(EnergyAsia, February 27, Friday) — China will soon begin building eight new strategic oil stockpile sites around the country as it races to complete filling up 16 million cubic metres or 100 million barrels of capacity at all four of its first phase sites.
China’s rush to expand its oil stockpiles has helped world oil prices recover to more than $40 per barrel from a five-year low of less than $35 per barrel in recent weeks.
The government has not officially announced the second phase of its stockpiling programme, but leaks by industry insiders suggest that it is aiming to build up a total capacity of as much as 26.8 million cubic metres or 170 million barrels. Some of the new sites include Caofeidian in Hebei province, Tianjin city (Tianjin), Wanzhou in Chongqing municipality (Sichuan) and Jinzhou (Liaoning).

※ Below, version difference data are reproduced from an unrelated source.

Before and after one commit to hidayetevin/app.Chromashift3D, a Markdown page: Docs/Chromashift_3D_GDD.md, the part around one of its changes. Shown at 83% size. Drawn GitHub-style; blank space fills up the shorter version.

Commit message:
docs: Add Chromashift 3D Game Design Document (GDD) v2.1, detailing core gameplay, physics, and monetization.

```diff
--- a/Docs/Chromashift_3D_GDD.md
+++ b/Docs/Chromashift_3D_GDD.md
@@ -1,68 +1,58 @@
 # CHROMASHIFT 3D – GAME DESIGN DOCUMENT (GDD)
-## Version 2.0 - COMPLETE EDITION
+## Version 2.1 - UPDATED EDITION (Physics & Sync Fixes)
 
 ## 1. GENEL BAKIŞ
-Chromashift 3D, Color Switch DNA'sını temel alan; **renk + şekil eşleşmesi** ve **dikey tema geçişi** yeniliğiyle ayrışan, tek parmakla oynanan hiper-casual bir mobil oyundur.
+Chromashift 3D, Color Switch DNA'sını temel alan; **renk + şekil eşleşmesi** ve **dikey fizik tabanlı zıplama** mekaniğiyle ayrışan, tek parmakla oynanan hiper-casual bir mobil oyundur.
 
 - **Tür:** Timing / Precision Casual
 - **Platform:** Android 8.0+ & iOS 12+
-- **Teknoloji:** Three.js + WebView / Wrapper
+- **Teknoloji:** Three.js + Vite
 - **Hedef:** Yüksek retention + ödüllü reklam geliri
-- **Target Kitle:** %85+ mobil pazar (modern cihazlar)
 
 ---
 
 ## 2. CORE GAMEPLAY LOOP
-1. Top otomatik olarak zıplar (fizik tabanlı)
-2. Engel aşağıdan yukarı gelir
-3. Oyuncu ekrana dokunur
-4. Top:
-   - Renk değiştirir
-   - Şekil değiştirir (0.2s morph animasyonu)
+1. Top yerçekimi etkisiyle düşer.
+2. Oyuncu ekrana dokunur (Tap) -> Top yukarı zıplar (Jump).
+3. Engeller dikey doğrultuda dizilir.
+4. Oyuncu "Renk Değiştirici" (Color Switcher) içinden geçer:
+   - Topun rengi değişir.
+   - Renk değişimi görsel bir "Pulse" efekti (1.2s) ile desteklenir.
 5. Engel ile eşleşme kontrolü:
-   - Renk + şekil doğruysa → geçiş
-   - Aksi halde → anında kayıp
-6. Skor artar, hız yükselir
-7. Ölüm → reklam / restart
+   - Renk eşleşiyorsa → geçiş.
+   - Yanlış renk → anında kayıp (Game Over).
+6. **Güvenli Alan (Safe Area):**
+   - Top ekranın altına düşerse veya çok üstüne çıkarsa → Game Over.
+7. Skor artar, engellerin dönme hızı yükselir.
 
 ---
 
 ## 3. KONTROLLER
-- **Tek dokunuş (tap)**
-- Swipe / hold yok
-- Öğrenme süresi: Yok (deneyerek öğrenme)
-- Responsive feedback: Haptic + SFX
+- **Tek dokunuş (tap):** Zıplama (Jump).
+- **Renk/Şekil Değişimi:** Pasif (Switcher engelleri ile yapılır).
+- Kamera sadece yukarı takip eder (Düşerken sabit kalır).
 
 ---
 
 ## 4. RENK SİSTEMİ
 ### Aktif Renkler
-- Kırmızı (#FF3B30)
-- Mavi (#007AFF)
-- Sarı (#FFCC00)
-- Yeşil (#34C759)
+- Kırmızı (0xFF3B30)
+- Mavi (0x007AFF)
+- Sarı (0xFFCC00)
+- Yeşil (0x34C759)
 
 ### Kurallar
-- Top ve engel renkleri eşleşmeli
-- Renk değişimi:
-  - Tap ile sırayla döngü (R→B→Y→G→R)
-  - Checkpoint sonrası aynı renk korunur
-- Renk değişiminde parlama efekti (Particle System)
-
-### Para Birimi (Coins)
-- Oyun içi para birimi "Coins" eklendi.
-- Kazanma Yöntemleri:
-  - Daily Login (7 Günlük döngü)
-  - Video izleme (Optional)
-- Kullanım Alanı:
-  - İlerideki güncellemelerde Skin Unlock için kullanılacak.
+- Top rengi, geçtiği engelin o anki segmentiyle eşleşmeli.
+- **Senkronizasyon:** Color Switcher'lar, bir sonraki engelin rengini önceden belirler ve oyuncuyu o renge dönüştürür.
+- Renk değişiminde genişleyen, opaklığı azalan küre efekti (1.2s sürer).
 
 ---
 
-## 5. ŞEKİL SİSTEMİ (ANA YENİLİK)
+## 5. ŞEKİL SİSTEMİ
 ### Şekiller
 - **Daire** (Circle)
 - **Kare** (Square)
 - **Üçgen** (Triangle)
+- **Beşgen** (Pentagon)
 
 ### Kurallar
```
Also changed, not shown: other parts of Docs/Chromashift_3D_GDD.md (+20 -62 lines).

The first phase sites in the port cities of Dalian (Liaoning province), Ningbo (Zhejiang), Qingdao (Shandong) and Zhoushan (Shandong) have a total capacity of 16 million cubic meters, or around 100 million barrels. The government started filling up the sites late last year, about two years after it began constructing the terminals.
Officials are also encouraging local oil companies to build up oil stockpiles.
According to state-owned CNPC, China plans to stockpile nearly 45 million cubic metres of crude oil by 2011.
US crude oil futures have plunged sharply since hitting a peak of more than $147 per barrel last July.
In recent months, China, the world’s second-biggest oil consumer, has taken advantage of low oil prices to accelerate its stockbuilding programme and lock up long-term supplies with Russia, Venezuela and African suppliers.